On day two, we descended the nearby Van Zyl’s Pass, named after a former local commissioner who built this track in the 1960s as a shortcut to move cattle. This was the toughest off-roading we encountered, a precipitously steep descent (at an angle up to 35 degrees) over rocks and loose gravel. Described as “the wildest 4×4 trip in Namibia,” the hill is so steep that it’s only possible to drive in one direction – down. It took 2.5 hours to travel 4 miles. At the bottom lay a mangled Toyota Hilux pickup, which had clearly slipped over the edge and rolled into the valley below.
We then sped through the sandy Marienfluss Valley, sandwiched by tall mountains. That night we slept at a lodge in the small town of Purros and watched giraffes browse in the neighbouring dry riverbed as we ate breakfast.
Our final day took us into the Skeleton Coast Park, which is normally off-limits to off-roaders, but Land Rover had a permit.
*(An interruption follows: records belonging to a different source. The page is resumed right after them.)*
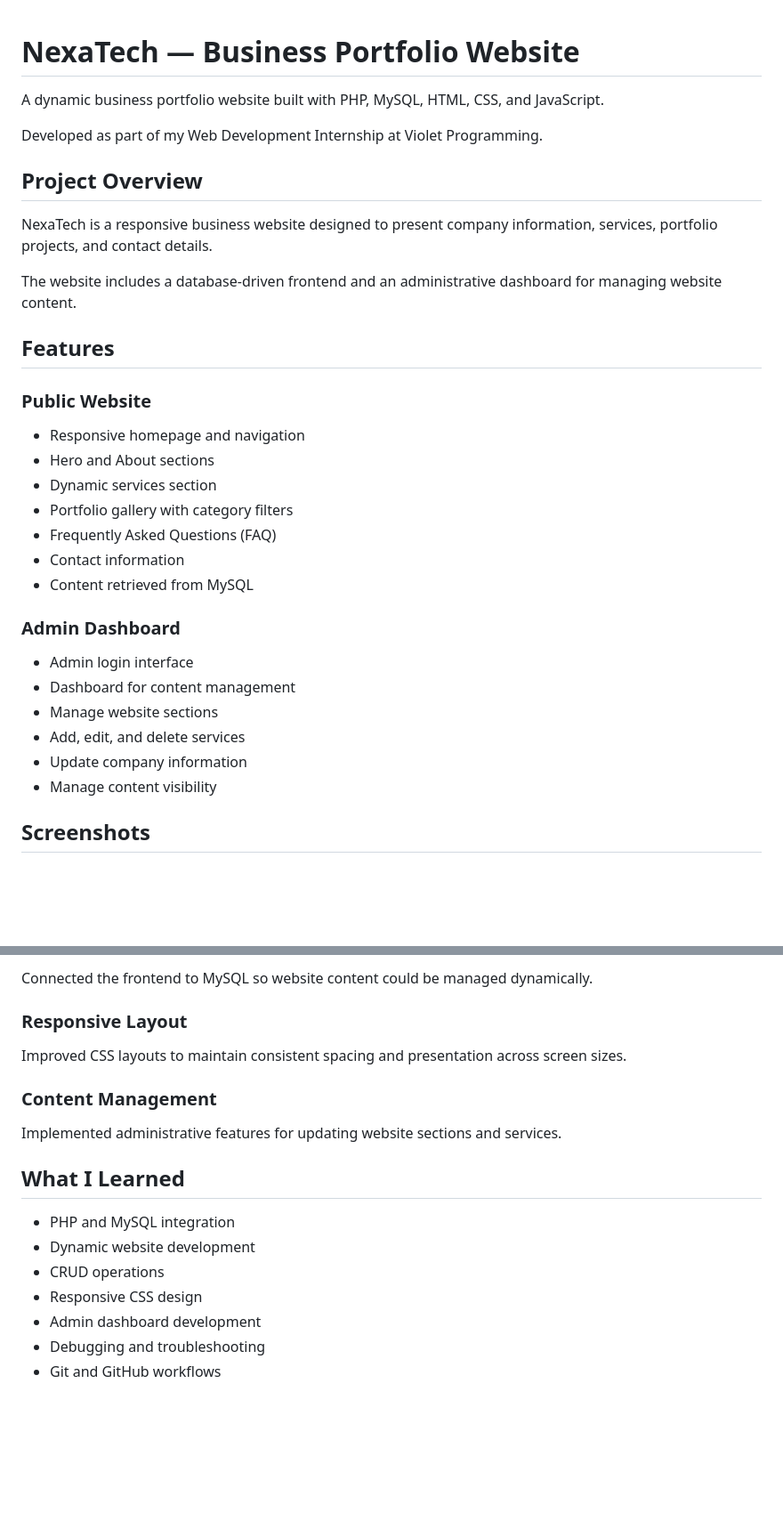
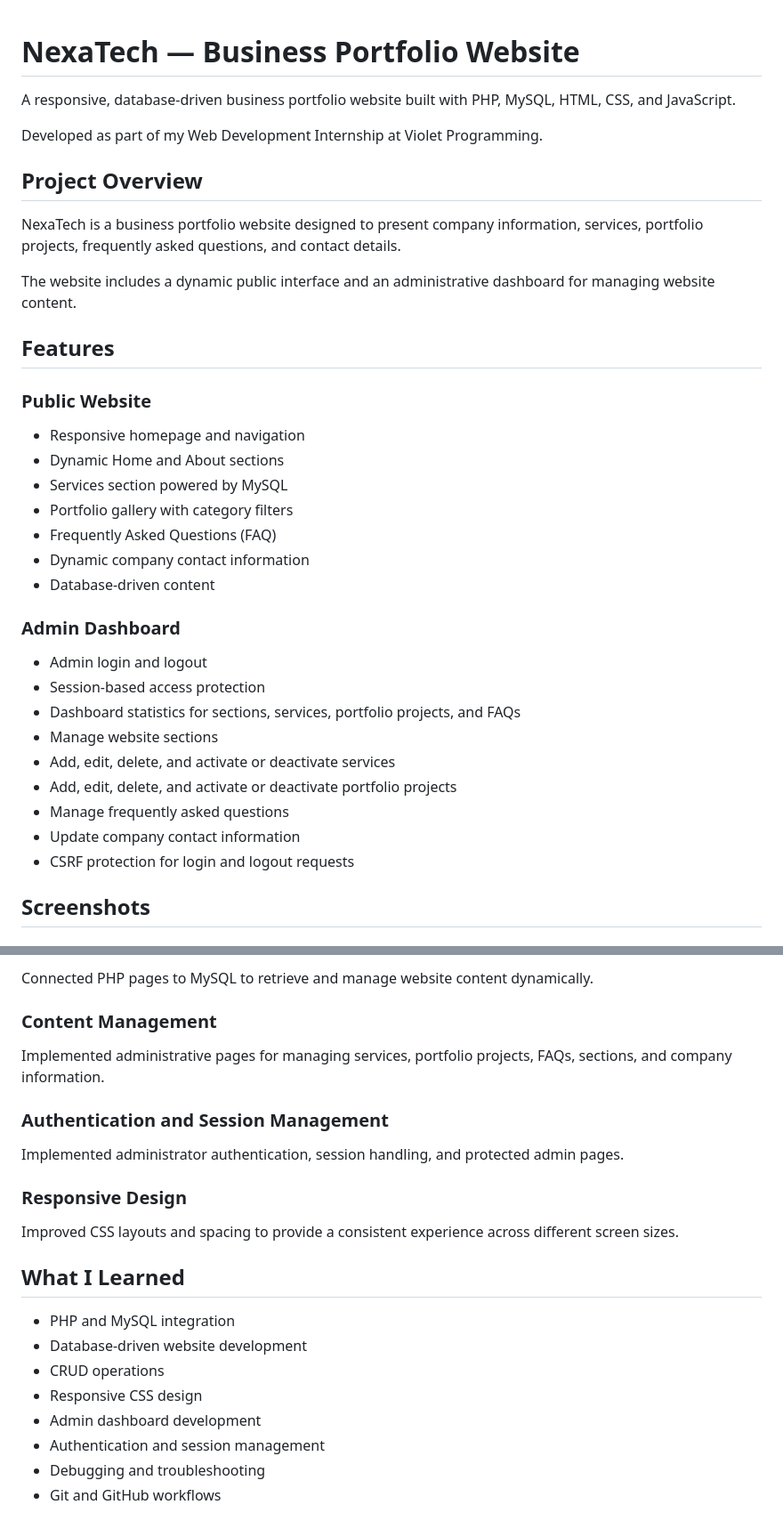
Before and after one commit to sally-kadi/business-portfolio, a Markdown page: README.md, 2 parts joined by grey strips. Shown at 89% size. Drawn GitHub-style; blank space fills up the shorter version.

```diff
--- a/README.md
+++ b/README.md
@@ -1,36 +1,36 @@
-
 # NexaTech — Business Portfolio Website
 
-A dynamic business portfolio website built with PHP, MySQL, HTML, CSS, and JavaScript.
+A responsive, database-driven business portfolio website built with PHP, MySQL, HTML, CSS, and JavaScript.
 
 Developed as part of my Web Development Internship at Violet Programming.
 
 ## Project Overview
 
-NexaTech is a responsive business website designed to present company information, services, portfolio projects, and contact details.
+NexaTech is a business portfolio website designed to present company information, services, portfolio projects, frequently asked questions, and contact details.
 
-The website includes a database-driven frontend and an administrative dashboard for managing website content.
+The website includes a dynamic public interface and an administrative dashboard for managing website content.
 
 ## Features
 
 ### Public Website
-
 - Responsive homepage and navigation
-- Hero and About sections
-- Dynamic services section
+- Dynamic Home and About sections
+- Services section powered by MySQL
 - Portfolio gallery with category filters
 - Frequently Asked Questions (FAQ)
-- Contact information
-- Content retrieved from MySQL
+- Dynamic company contact information
+- Database-driven content
 
 ### Admin Dashboard
-
-- Admin login interface
-- Dashboard for content management
+- Admin login and logout
+- Session-based access protection
+- Dashboard statistics for sections, services, portfolio projects, and FAQs
 - Manage website sections
-- Add, edit, and delete services
-- Update company information
-- Manage content visibility
+- Add, edit, delete, and activate or deactivate services
+- Add, edit, delete, and activate or deactivate portfolio projects
+- Manage frequently asked questions
+- Update company contact information
+- CSRF protection for login and logout requests
 
 ## Screenshots
 
@@ -113,21 +121,26 @@ During my internship at Violet Programming, I worked on:
 
-Connected the frontend to MySQL so website content could be managed dynamically.
-
-### Responsive Layout
-
-Improved CSS layouts to maintain consistent spacing and presentation across screen sizes.
+Connected PHP pages to MySQL to retrieve and manage website content dynamically.
 
 ### Content Management
 
-Implemented administrative features for updating website sections and services.
+Implemented administrative pages for managing services, portfolio projects, FAQs, sections, and company information.
+
+### Authentication and Session Management
+
+Implemented administrator authentication, session handling, and protected admin pages.
+
+### Responsive Design
+
+Improved CSS layouts and spacing to provide a consistent experience across different screen sizes.
 
 ## What I Learned
 
 - PHP and MySQL integration
-- Dynamic website development
+- Database-driven website development
 - CRUD operations
 - Responsive CSS design
 - Admin dashboard development
+- Authentication and session management
 - Debugging and troubleshooting
 - Git and GitHub workflows
 
```
Also changed, not shown: other parts of README.md (+29 -21 lines).
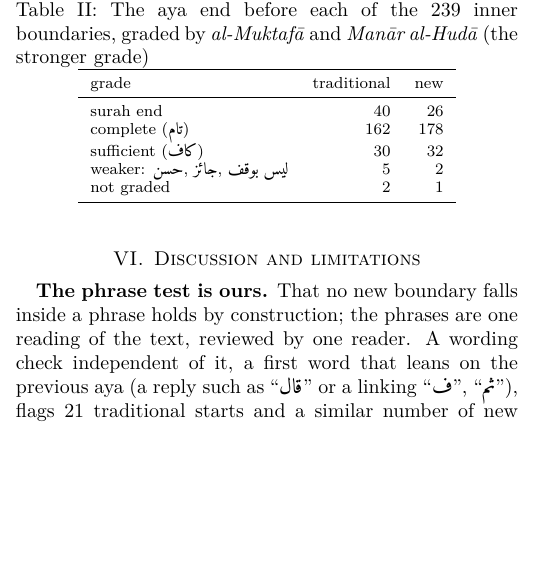
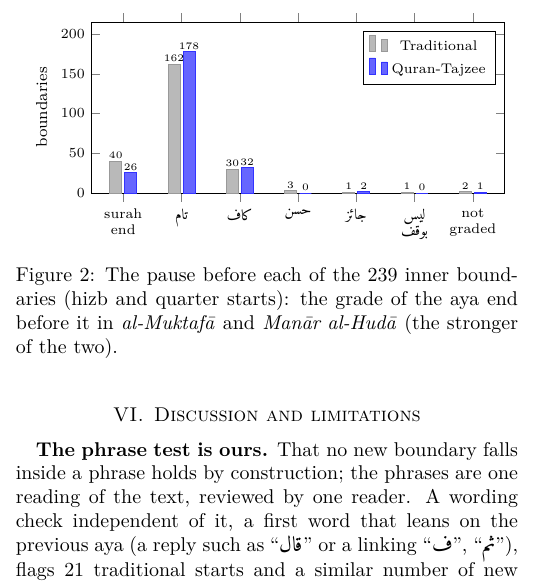
Before and after one commit to tarekeldeeb/quran-tajzee, a LaTeX paper (paper/quran-tajzee.tex, which reads paper/numbers.tex): part of one column of page 3 of 4, cut at the place of the change, the shorter picture padded with empty space. Compiled offline with XeLaTeX.

Commit message:
Paper: Fig. 2, pause type of every boundary, traditional vs Quran-Tajzee
Grouped bars over all seven pause types (surah end, tamm, kafi, hasan, ja'iz,
laysa bi-waqf, not graded) replace Table II, generated from the data.

Co-Authored-By: Claude Opus 5.5 <noreply@anthropic.com>
Claude-Session: https://claude.ai/code/session_014QZz8MQwCnY8G3MFHboR27

```diff
--- a/paper/numbers.tex
+++ b/paper/numbers.tex
@@ -69,12 +69,14 @@
 \newcommand{\GradeTradKafi}{30}
 \newcommand{\GradeTradWeak}{5}
 \newcommand{\GradeTradNone}{2}
+\newcommand{\GradeTradBars}{(s,40)(t,162)(k,30)(h,3)(j,1)(l,1)(n,2)}
 \newcommand{\GradeTradStrong}{97}
 \newcommand{\GradeNewSurah}{26}
 \newcommand{\GradeNewTamm}{178}
 \newcommand{\GradeNewKafi}{32}
 \newcommand{\GradeNewWeak}{2}
 \newcommand{\GradeNewNone}{1}
+\newcommand{\GradeNewBars}{(s,26)(t,178)(k,32)(h,0)(j,2)(l,0)(n,1)}
 \newcommand{\GradeNewStrong}{99}
 \newcommand{\GhaythLocated}{233}
 \newcommand{\GhaythSame}{194}
--- a/paper/quran-tajzee.tex
+++ b/paper/quran-tajzee.tex
@@ -268,22 +268,26 @@ new subject. Al-Ṣafāqusī's own note on the last word of each quarter was loc
 the Madina end as an alternative (of the Mashāriqa, the Maghāriba or ``some'') in \GhaythAlt; in
 \GhaythDepart{} the Madina Mushaf departs from him.
 
-\begin{table}[t]
-\caption{The aya end before each of the 239 inner boundaries, graded by \emph{al-Muktafā} and \emph{Manār al-Hudā} (the stronger grade)}
-\label{tab:grades}
+\begin{figure}[t]
 \centering
-\begin{tabular}{lrr}
-\toprule
-grade & traditional & new \\
-\midrule
-surah end & \GradeTradSurah & \GradeNewSurah \\
-complete (\ar{تام}) & \GradeTradTamm & \GradeNewTamm \\
-sufficient (\ar{كاف}) & \GradeTradKafi & \GradeNewKafi \\
-weaker: \ar{حسن}, \ar{جائز}, \ar{ليس بوقف} & \GradeTradWeak & \GradeNewWeak \\
-not graded & \GradeTradNone & \GradeNewNone \\
-\bottomrule
-\end{tabular}
-\end{table}
+\begin{tikzpicture}
+\begin{axis}[width=\columnwidth, height=4.6cm, ybar=1.5pt, bar width=6pt,
+  ymin=0, ymax=215, ylabel={boundaries}, ylabel style={font=\footnotesize},
+  symbolic x coords={s,t,k,h,j,l,n}, xtick=data,
+  xticklabels={surah\\end, \ar{تام}, \ar{كاف}, \ar{حسن}, \ar{جائز}, \ar{ليس}\\\ar{بوقف}, not\\graded},
+  xticklabel style={font=\scriptsize, align=center}, yticklabel style={font=\scriptsize},
+  nodes near coords, nodes near coords style={font=\tiny, inner sep=1pt},
+  enlarge x limits=0.09,
+  legend style={font=\scriptsize, at={(0.98,0.95)}, anchor=north east}]
+\addplot[fill=gray!55, draw=gray!80] coordinates {\GradeTradBars};
+\addplot[fill=blue!60, draw=blue!80] coordinates {\GradeNewBars};
+\legend{Traditional, Quran-Tajzee}
+\end{axis}
+\end{tikzpicture}
+\caption{The pause before each of the 239 inner boundaries (hizb and quarter starts): the grade of
+the aya end before it in \emph{al-Muktafā} and \emph{Manār al-Hudā} (the stronger of the two).}
+\label{fig:grades}
+\end{figure}
 
 \textbf{Counting schools.} The text is in the Kufan count, but al-Ṣafāqusī also asks whether a
 quarter's last word ends an aya in every count (\ar{فاصلة بلا خلاف}). We check each boundary
```
Also changed, not shown: paper/quran-tajzee.pdf, paper/quran-tajzee.tex (2 more changed lines), 1 other file.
Here, we clambered over sand dunes and through dry and wet riverbeds, thankful that the new Defender can wade through water almost 3 feet deep. Once, we got
literally bogged down as the chunky Goodyear Wrangler tyres got stuck in the sludge. The remote electric winch pulled us clear, and that’s when we saw the big elephant in the riverbed, enjoying the water holes and vegetation of the recent rain.
Occasionally we glimpsed the beaches and surf of the Atlantic. More than 1000 shipwrecks—the result of vessels deceived by the wind, currents, and rocks—line this coast. Then we sped on a decent gravel road north, back to Opuwo.
Land Rover engineering boss Nick Rogers, who joined us on the adventure, says this is the best off-road vehicle that Land Rover has ever built. It’s hard to disagree. Accessories such as “expedition” roof racks, a roof tent, and a waterproof inflatable side awning make it perfect for remote excursions, or at least for camping in the woods.
That Land Rover can build such a ferocious off-roader is one thing, but more surprising is how the Defender does not sacrifice on-road performance. The ride is not as smooth or as refined as a new Range Rover’s or Discovery’s, but it’s commendably close. The Defender is more alive and involving, with sharper handling, too. The new six-cylinder is smooth, powerful, and provides brisk performance for such a large vehicle: 0-to-60 mph in just 5.7 seconds.
Most significant of all, the new Defender signals Land Rover’s return to making a tough off-road 4×4. The grand dame of Europe’s SUV makers is getting its tyres dirty again. After years of urban drift and premium positioning, here is a Land Rover ready to conquer the world.
Via Hagerty US